▸ TASK REQUIREMENTS
Which lines of the records contain the word "response"? Copy each one.

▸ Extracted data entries
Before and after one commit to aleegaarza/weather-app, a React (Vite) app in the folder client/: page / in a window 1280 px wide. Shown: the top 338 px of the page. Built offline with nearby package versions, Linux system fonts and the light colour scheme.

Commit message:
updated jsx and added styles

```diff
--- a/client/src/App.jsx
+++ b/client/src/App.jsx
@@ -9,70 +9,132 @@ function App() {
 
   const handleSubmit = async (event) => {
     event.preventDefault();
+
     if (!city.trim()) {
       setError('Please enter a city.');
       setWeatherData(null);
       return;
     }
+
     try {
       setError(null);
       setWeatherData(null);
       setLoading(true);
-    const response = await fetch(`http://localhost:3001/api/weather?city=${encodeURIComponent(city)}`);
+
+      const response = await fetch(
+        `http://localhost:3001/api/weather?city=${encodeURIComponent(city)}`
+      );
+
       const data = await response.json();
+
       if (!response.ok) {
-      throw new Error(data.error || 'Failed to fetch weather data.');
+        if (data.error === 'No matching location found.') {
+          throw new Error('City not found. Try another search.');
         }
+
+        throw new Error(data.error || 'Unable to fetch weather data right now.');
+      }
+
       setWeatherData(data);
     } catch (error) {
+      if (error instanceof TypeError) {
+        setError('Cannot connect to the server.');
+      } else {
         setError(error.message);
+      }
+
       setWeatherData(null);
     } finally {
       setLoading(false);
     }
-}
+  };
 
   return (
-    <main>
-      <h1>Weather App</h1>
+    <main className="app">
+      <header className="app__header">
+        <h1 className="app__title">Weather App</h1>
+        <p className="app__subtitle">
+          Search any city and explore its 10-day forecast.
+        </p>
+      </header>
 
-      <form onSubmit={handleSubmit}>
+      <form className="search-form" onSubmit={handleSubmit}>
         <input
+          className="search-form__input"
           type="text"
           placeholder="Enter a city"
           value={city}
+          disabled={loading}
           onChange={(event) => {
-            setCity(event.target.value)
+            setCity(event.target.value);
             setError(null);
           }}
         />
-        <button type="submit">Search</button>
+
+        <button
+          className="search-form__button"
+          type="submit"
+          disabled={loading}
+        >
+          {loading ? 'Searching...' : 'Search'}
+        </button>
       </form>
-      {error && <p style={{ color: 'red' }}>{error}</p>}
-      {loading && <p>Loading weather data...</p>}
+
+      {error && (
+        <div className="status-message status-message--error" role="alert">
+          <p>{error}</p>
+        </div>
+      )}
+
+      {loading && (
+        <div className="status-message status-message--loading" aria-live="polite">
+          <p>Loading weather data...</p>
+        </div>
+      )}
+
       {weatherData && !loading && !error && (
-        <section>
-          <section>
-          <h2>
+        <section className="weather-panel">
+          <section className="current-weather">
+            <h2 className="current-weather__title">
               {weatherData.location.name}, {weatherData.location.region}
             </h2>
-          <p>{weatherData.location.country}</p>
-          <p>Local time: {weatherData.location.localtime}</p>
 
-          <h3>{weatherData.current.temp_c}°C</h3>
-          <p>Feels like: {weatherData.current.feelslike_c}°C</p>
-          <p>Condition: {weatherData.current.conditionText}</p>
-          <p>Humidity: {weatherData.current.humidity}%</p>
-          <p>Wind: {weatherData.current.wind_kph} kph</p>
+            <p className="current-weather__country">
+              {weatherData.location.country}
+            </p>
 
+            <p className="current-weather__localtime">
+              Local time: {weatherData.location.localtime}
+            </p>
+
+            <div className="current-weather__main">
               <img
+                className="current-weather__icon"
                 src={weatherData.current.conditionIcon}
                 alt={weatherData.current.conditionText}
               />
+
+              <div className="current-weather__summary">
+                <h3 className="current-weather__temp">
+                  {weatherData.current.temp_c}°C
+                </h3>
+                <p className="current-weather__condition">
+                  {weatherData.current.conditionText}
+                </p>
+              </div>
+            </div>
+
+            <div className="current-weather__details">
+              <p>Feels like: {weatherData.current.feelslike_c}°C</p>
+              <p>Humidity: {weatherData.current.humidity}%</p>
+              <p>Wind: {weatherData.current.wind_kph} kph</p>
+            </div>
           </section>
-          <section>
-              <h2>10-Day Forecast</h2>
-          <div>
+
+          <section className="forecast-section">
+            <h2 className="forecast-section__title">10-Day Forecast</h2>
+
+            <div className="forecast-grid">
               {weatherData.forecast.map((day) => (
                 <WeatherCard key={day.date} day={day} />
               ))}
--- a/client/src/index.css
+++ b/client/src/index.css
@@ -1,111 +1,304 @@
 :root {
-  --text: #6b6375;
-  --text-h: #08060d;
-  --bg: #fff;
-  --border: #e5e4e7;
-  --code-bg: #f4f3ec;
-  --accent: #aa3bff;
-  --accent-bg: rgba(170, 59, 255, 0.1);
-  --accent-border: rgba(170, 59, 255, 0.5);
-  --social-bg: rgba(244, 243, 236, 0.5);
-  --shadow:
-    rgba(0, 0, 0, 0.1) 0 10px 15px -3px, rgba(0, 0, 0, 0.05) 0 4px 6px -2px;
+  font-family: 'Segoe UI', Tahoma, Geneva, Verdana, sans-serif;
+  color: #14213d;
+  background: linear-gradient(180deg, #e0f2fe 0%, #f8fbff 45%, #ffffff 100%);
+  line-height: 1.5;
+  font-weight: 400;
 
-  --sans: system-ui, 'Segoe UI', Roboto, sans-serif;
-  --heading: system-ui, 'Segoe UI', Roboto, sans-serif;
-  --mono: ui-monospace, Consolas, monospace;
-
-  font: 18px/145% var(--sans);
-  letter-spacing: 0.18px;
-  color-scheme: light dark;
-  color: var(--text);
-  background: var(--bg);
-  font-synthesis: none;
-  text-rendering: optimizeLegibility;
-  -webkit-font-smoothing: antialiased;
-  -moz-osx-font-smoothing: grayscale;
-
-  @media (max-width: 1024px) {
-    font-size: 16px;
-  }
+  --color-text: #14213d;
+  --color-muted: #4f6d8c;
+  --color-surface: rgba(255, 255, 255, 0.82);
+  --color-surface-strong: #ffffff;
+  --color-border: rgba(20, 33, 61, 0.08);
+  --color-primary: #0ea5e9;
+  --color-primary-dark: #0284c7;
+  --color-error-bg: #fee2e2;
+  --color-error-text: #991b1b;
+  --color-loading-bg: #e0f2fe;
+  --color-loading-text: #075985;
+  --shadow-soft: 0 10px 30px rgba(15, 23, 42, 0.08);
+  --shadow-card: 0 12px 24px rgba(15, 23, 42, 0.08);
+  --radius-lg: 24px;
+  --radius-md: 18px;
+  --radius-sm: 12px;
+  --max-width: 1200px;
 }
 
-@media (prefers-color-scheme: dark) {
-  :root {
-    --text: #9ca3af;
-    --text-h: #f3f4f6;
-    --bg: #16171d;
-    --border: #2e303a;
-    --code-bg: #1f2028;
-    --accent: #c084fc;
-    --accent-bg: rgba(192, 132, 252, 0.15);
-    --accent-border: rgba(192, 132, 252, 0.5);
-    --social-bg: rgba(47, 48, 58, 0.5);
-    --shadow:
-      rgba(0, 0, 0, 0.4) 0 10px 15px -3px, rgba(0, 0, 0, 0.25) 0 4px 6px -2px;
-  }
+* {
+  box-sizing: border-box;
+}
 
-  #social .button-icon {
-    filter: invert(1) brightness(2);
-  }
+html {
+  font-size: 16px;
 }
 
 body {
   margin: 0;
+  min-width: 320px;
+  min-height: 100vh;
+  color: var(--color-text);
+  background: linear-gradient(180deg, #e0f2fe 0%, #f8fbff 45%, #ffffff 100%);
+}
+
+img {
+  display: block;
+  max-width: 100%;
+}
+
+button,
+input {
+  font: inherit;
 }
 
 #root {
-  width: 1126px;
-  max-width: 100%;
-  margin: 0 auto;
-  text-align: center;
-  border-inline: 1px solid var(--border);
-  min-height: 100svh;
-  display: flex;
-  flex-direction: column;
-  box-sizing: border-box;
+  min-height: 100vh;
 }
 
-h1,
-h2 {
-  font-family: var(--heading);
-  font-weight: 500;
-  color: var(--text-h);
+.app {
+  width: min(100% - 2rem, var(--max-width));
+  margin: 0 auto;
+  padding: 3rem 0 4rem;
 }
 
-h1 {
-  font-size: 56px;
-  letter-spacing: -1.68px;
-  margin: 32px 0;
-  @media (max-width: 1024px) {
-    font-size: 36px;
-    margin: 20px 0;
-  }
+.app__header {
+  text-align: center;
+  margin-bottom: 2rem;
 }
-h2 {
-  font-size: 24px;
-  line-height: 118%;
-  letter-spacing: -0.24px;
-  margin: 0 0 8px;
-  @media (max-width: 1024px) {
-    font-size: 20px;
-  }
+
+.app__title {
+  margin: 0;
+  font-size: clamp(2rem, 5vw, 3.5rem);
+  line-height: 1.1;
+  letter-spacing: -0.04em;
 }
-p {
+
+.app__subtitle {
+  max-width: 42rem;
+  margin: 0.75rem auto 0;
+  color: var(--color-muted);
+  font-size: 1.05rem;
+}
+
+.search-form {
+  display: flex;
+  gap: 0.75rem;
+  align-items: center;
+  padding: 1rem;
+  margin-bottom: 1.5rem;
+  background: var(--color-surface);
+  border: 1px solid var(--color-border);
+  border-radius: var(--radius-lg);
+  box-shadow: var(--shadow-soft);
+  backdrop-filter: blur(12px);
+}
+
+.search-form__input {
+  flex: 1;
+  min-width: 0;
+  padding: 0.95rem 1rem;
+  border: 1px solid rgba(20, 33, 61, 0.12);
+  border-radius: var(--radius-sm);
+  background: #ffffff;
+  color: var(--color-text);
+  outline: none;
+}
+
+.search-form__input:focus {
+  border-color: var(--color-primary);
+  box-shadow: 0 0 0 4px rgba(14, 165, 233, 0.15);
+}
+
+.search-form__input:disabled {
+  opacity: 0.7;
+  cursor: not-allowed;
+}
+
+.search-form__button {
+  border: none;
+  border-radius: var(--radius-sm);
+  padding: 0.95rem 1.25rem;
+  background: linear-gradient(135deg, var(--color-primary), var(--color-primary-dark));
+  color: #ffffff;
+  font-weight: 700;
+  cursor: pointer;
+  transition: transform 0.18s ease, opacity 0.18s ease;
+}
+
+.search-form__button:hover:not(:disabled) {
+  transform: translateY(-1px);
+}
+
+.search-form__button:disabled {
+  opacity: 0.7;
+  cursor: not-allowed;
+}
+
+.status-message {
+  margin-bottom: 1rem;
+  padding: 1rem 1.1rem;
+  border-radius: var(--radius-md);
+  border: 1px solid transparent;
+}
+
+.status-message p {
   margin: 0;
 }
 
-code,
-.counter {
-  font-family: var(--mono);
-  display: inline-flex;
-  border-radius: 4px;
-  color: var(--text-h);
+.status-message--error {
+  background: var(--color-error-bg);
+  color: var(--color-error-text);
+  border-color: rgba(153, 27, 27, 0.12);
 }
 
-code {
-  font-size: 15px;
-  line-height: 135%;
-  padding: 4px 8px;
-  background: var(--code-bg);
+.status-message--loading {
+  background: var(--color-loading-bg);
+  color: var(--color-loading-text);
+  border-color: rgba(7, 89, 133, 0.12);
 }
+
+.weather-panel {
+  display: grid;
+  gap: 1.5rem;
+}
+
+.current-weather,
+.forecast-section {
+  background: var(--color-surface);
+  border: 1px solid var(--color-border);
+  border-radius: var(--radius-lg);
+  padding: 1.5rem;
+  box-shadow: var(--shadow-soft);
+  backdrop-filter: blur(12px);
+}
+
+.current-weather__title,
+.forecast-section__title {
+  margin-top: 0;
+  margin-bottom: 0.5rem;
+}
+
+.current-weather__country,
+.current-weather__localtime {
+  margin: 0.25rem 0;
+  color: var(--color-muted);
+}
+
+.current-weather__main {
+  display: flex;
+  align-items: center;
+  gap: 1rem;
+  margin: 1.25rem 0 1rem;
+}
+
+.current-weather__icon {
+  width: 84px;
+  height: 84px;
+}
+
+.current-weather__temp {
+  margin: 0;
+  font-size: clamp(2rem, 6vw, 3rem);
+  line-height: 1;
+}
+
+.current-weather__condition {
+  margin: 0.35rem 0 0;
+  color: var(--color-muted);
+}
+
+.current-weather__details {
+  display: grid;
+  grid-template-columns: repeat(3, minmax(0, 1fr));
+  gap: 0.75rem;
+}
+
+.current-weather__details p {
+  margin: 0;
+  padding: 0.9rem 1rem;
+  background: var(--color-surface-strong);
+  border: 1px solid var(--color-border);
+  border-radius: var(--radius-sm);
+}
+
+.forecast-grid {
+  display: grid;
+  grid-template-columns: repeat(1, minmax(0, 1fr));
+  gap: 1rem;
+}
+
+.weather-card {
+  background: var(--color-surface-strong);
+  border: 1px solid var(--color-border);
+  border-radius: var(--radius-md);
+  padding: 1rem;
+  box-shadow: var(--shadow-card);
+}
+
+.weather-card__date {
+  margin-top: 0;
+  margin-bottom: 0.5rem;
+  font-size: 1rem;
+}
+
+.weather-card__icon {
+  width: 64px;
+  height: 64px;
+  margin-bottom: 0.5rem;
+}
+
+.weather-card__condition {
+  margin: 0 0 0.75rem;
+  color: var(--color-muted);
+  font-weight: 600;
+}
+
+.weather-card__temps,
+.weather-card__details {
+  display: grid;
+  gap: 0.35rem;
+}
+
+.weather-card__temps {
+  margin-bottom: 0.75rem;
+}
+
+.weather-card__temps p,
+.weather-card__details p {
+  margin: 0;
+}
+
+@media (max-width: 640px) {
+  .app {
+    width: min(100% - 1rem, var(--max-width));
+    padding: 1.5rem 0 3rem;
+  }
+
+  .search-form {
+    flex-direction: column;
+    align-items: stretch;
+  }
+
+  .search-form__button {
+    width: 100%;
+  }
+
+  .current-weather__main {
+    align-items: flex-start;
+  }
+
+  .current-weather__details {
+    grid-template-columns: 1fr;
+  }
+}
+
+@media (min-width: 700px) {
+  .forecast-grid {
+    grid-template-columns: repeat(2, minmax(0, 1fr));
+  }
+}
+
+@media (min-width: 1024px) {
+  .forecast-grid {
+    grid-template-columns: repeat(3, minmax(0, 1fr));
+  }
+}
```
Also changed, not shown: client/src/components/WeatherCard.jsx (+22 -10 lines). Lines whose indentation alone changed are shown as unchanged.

▸ RESULT OF THIS EXERCISE
-    const response = await fetch(`http://localhost:3001/api/weather?city=${encodeURIComponent(city)}`);
+      const response = await fetch(
       const data = await response.json();
       if (!response.ok) {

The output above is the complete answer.